== What you are asked to do ==
As the answer, give a copy of each line below that includes the word "placeholder".
┌────────
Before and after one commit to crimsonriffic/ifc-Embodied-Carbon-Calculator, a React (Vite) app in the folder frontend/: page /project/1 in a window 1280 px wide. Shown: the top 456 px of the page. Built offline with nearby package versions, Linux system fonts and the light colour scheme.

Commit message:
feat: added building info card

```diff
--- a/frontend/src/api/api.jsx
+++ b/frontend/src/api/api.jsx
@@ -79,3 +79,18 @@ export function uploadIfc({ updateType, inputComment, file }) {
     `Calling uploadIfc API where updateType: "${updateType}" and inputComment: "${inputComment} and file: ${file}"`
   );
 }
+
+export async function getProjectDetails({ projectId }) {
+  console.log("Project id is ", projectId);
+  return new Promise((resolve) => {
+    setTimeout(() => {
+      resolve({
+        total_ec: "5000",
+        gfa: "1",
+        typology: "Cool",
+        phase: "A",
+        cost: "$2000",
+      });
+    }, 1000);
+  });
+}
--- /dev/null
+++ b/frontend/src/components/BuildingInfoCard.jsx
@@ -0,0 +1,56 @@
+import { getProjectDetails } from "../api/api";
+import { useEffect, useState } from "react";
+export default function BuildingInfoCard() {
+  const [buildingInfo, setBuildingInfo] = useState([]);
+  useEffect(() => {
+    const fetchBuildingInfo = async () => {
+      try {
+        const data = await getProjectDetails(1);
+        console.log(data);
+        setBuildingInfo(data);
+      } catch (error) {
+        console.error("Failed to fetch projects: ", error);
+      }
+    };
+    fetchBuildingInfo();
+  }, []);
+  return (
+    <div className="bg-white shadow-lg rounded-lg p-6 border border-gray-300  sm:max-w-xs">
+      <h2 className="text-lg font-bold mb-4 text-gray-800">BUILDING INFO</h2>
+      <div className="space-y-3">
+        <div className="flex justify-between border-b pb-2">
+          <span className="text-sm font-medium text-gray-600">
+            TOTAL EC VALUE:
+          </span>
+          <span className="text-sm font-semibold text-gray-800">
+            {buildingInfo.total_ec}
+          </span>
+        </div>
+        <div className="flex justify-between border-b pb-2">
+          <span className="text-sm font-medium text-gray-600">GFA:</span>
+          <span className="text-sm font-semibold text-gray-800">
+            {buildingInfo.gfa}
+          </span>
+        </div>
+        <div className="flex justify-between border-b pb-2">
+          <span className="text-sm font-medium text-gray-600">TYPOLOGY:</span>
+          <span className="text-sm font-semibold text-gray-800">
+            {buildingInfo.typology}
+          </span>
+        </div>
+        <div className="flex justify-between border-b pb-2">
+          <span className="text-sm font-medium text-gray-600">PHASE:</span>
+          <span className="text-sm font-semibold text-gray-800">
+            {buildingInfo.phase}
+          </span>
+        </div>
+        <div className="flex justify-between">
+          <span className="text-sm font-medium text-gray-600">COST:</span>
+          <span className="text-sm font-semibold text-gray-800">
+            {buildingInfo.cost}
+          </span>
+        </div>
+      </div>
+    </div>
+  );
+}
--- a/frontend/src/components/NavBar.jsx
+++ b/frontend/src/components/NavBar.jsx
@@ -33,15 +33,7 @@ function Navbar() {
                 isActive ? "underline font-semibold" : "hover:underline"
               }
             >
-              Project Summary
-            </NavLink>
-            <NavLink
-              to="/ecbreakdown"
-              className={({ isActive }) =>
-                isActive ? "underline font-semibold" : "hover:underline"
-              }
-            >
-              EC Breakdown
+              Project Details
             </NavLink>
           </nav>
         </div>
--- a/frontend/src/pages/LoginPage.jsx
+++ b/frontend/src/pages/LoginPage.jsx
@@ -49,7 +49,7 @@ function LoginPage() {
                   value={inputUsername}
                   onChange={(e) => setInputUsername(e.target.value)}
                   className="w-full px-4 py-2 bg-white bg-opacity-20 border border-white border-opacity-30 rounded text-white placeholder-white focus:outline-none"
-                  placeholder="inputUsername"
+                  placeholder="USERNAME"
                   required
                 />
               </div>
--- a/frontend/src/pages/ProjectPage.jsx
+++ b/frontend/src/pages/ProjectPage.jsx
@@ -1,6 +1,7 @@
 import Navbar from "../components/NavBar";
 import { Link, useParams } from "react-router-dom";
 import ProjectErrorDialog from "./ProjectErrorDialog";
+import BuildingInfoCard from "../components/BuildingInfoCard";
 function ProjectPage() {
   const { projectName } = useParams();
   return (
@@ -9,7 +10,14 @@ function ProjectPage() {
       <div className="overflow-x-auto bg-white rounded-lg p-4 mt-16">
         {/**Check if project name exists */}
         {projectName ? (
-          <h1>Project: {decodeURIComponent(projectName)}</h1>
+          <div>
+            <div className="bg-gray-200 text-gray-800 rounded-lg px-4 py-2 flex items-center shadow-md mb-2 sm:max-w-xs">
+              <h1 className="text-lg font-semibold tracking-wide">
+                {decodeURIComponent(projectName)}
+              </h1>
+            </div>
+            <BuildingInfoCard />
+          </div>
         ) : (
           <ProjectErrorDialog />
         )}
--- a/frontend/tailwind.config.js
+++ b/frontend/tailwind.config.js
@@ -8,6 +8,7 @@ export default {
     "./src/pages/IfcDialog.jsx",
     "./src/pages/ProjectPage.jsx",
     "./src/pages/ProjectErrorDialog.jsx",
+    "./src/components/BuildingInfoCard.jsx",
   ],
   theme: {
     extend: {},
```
└────────
== Result of this task ==
                   className="w-full px-4 py-2 bg-white bg-opacity-20 border border-white border-opacity-30 rounded text-white placeholder-white focus:outline-none"
-                  placeholder="inputUsername"
+                  placeholder="USERNAME"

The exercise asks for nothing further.